Conflict: Taking the Temperature
As a leader, it’s your job to identify conflicts and help resolve them, but sometimes it can be difficult to know where to start. According to Mark Gerzon, president of the Mediators Foundation, knowing if a conflict is hot or cold is the first step to resolving it. Gerzon explains what makes an issue hot or cold and how leaders can work to make conflict productive and reach innovative solutions.
Hot conflicts are easy to identify – they occur when people are highly emotional and can include aggression, shouting, and even threats. In cold conflicts, people are more likely to suppress their emotions, withdraw, shut down, stay silent, or act passive aggressive.
The ideal conflict is warm. Warm conflicts are open but not hostile, allowing people to bridge gaps, create ties and trust, and come up with innovative solutions to the problem. You can try to heat up cold issues and cool down hot issues to transform them into more productive warm conflicts.

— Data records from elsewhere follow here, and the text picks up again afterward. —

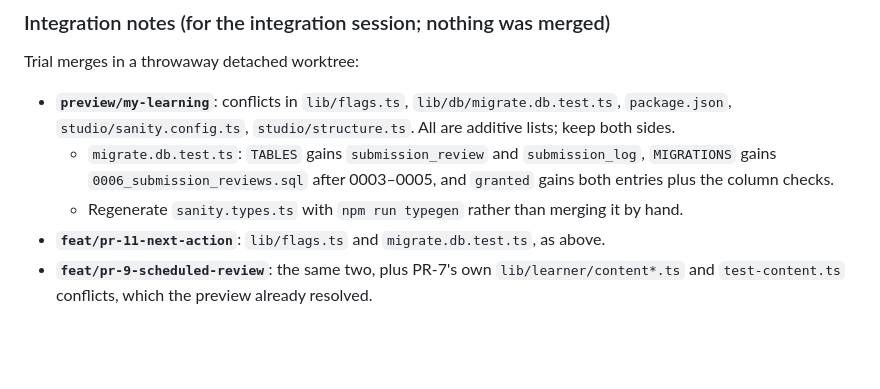
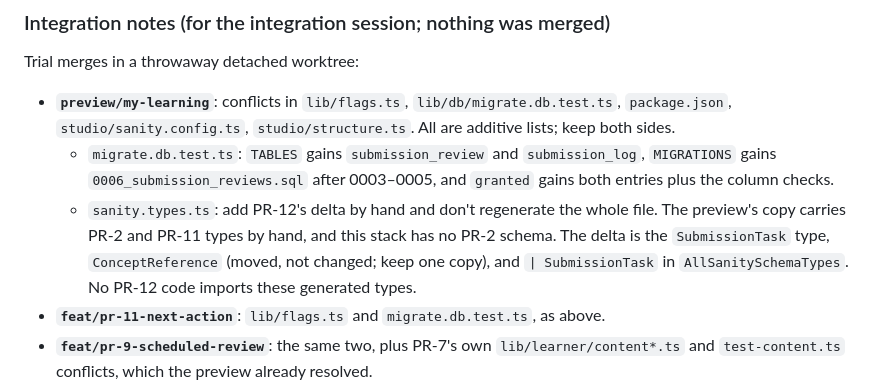
Before and after one commit to louisunec/vertex-learning-platform, a Markdown page: prompts/pr-12-submission-review.md, the part around the change. Drawn GitHub-style; blank space fills up the shorter version.

Commit message:
Hand-merge PR-12's sanity.types.ts delta instead of regenerating it (PR-12)
The preview's sanity.types.ts hand-carries PR-2 and PR-11 types that this
stack's schema lacks, so a full typegen there would drop them.

Co-Authored-By: Claude Opus 5 (1M context) <noreply@anthropic.com>

```diff
--- a/prompts/pr-12-submission-review.md
+++ b/prompts/pr-12-submission-review.md
@@ -210,7 +210,7 @@ AGENTS.md; `docs/Vertex_AI_Native_Development_Plan.md` (§3, §5 PR-4/5/6/7/12,
 Trial merges in a throwaway detached worktree:
 - **`preview/my-learning`**: conflicts in `lib/flags.ts`, `lib/db/migrate.db.test.ts`, `package.json`, `studio/sanity.config.ts`, `studio/structure.ts`. All are additive lists; keep both sides.
   - `migrate.db.test.ts`: `TABLES` gains `submission_review` and `submission_log`, `MIGRATIONS` gains `0006_submission_reviews.sql` after 0003–0005, and `granted` gains both entries plus the column checks.
-  - Regenerate `sanity.types.ts` with `npm run typegen` rather than merging it by hand.
+  - `sanity.types.ts`: add PR-12's delta by hand and don't regenerate the whole file. The preview's copy carries PR-2 and PR-11 types by hand, and this stack has no PR-2 schema. The delta is the `SubmissionTask` type, `ConceptReference` (moved, not changed; keep one copy), and `| SubmissionTask` in `AllSanitySchemaTypes`. No PR-12 code imports these generated types.
 - **`feat/pr-11-next-action`**: `lib/flags.ts` and `migrate.db.test.ts`, as above.
 - **`feat/pr-9-scheduled-review`**: the same two, plus PR-7's own `lib/learner/content*.ts` and `test-content.ts` conflicts, which the preview already resolved.
 - **`feat/pr-2-visual-index`**: `.env.example`, `lib/flags.ts`, `package.json`, and the two studio files, all additive.
```
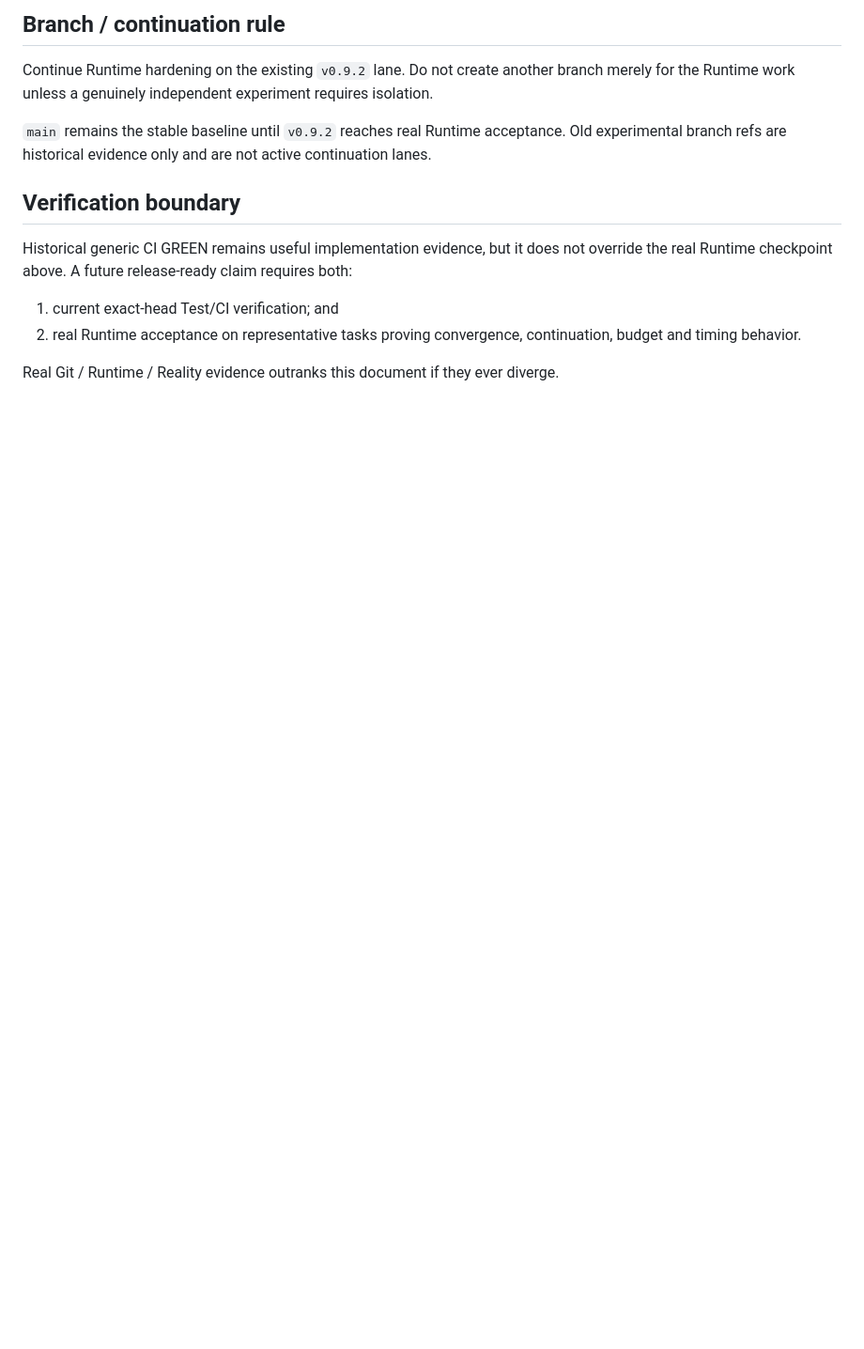
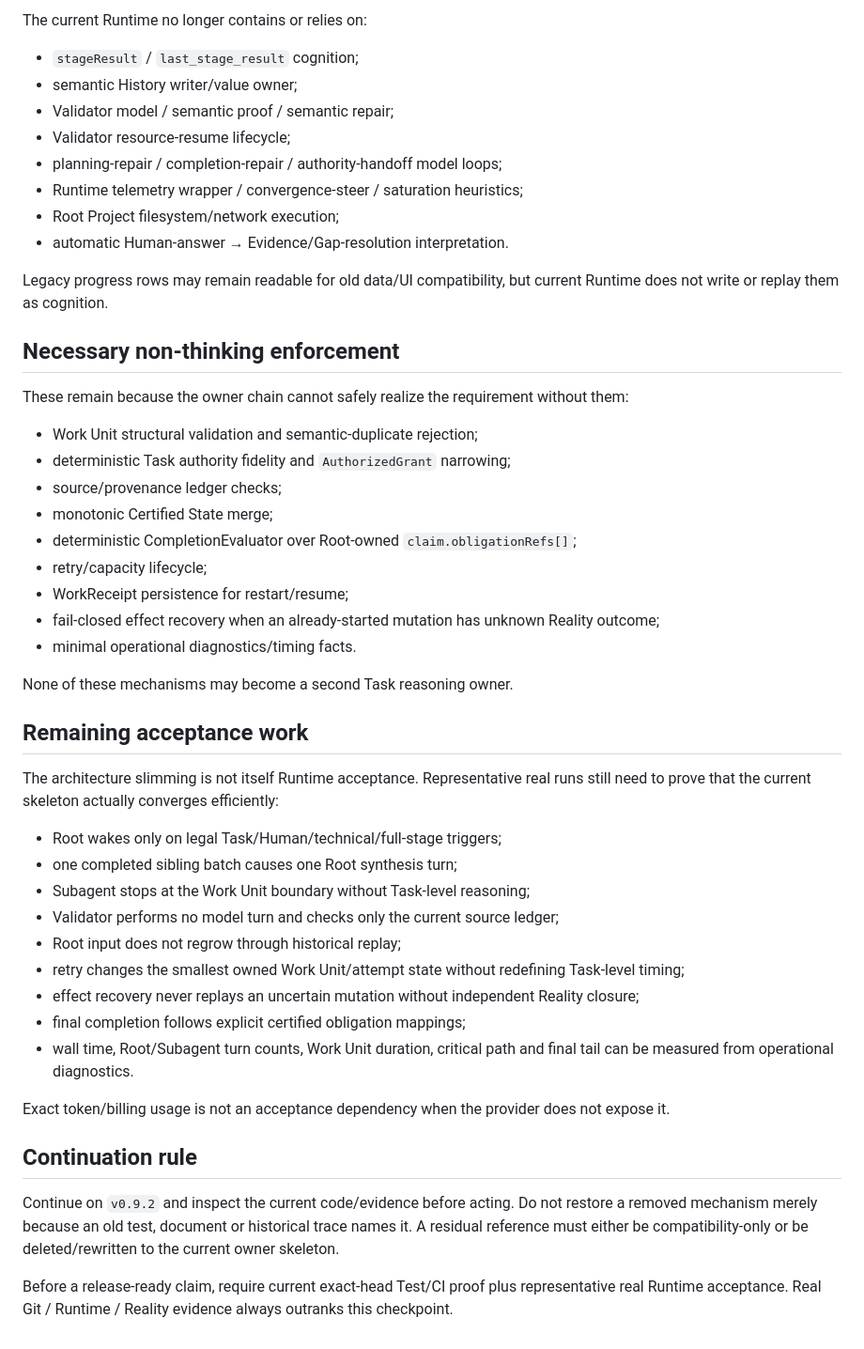
Before and after one commit to masquermax/TaskBoard, a Markdown page: docs/CURRENT_STATE.md, the part around one of its changes. Shown at 94% size. GitHub-like rendering; blank space fills up the shorter version.

```diff
--- a/docs/CURRENT_STATE.md
+++ b/docs/CURRENT_STATE.md
@@ -50,15 +56,51 @@ Primary acceptance target for the same class of read-only audit task:
 
-## Branch / continuation rule
+The current Runtime no longer contains or relies on:
 
-Continue Runtime hardening on the existing `v0.9.2` lane. Do not create another branch merely for the Runtime work unless a genuinely independent experiment requires isolation.
+- `stageResult` / `last_stage_result` cognition;
+- semantic History writer/value owner;
+- Validator model / semantic proof / semantic repair;
+- Validator resource-resume lifecycle;
+- planning-repair / completion-repair / authority-handoff model loops;
+- Runtime telemetry wrapper / convergence-steer / saturation heuristics;
+- Root Project filesystem/network execution;
+- automatic Human-answer → Evidence/Gap-resolution interpretation.
 
-`main` remains the stable baseline until `v0.9.2` reaches real Runtime acceptance. Old experimental branch refs are historical evidence only and are not active continuation lanes.
+Legacy progress rows may remain readable for old data/UI compatibility, but current Runtime does not write or replay them as cognition.
 
-## Verification boundary
+## Necessary non-thinking enforcement
 
-Historical generic CI GREEN remains useful implementation evidence, but it does not override the real Runtime checkpoint above. A future release-ready claim requires both:
+These remain because the owner chain cannot safely realize the requirement without them:
 
-1. current exact-head Test/CI verification; and
-2. real Runtime acceptance on representative tasks proving convergence, continuation, budget and timing behavior.
+- Work Unit structural validation and semantic-duplicate rejection;
+- deterministic Task authority fidelity and `AuthorizedGrant` narrowing;
+- source/provenance ledger checks;
+- monotonic Certified State merge;
+- deterministic CompletionEvaluator over Root-owned `claim.obligationRefs[]`;
+- retry/capacity lifecycle;
+- WorkReceipt persistence for restart/resume;
+- fail-closed effect recovery when an already-started mutation has unknown Reality outcome;
+- minimal operational diagnostics/timing facts.
 
-Real Git / Runtime / Reality evidence outranks this document if they ever diverge.
+None of these mechanisms may become a second Task reasoning owner.
+
+## Remaining acceptance work
+
+The architecture slimming is not itself Runtime acceptance. Representative real runs still need to prove that the current skeleton actually converges efficiently:
+
+- Root wakes only on legal Task/Human/technical/full-stage triggers;
+- one completed sibling batch causes one Root synthesis turn;
+- Subagent stops at the Work Unit boundary without Task-level reasoning;
+- Validator performs no model turn and checks only the current source ledger;
+- Root input does not regrow through historical replay;
+- retry changes the smallest owned Work Unit/attempt state without redefining Task-level timing;
+- effect recovery never replays an uncertain mutation without independent Reality closure;
+- final completion follows explicit certified obligation mappings;
+- wall time, Root/Subagent turn counts, Work Unit duration, critical path and final tail can be measured from operational diagnostics.
+
+Exact token/billing usage is not an acceptance dependency when the provider does not expose it.
+
+## Continuation rule
+
+Continue on `v0.9.2` and inspect the current code/evidence before acting. Do not restore a removed mechanism merely because an old test, document or historical trace names it. A residual reference must either be compatibility-only or be deleted/rewritten to the current owner skeleton.
+
+Before a release-ready claim, require current exact-head Test/CI proof plus representative real Runtime acceptance. Real Git / Runtime / Reality evidence always outranks this checkpoint.
```
Also changed, not shown: other parts of docs/CURRENT_STATE.md (+41 -35 lines).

For hot conflicts, minimize explosive behavior by setting ground rules before you bring people together. Tell the group that everyone will be able to speak and share their feelings for an equal amount of time. This technique can open up conversation and increase trust. For cold conflicts, you’ll need to increase communication. Facilitating dialogue through debate can bring out differences and problems so that people will recognize and begin to address the issue.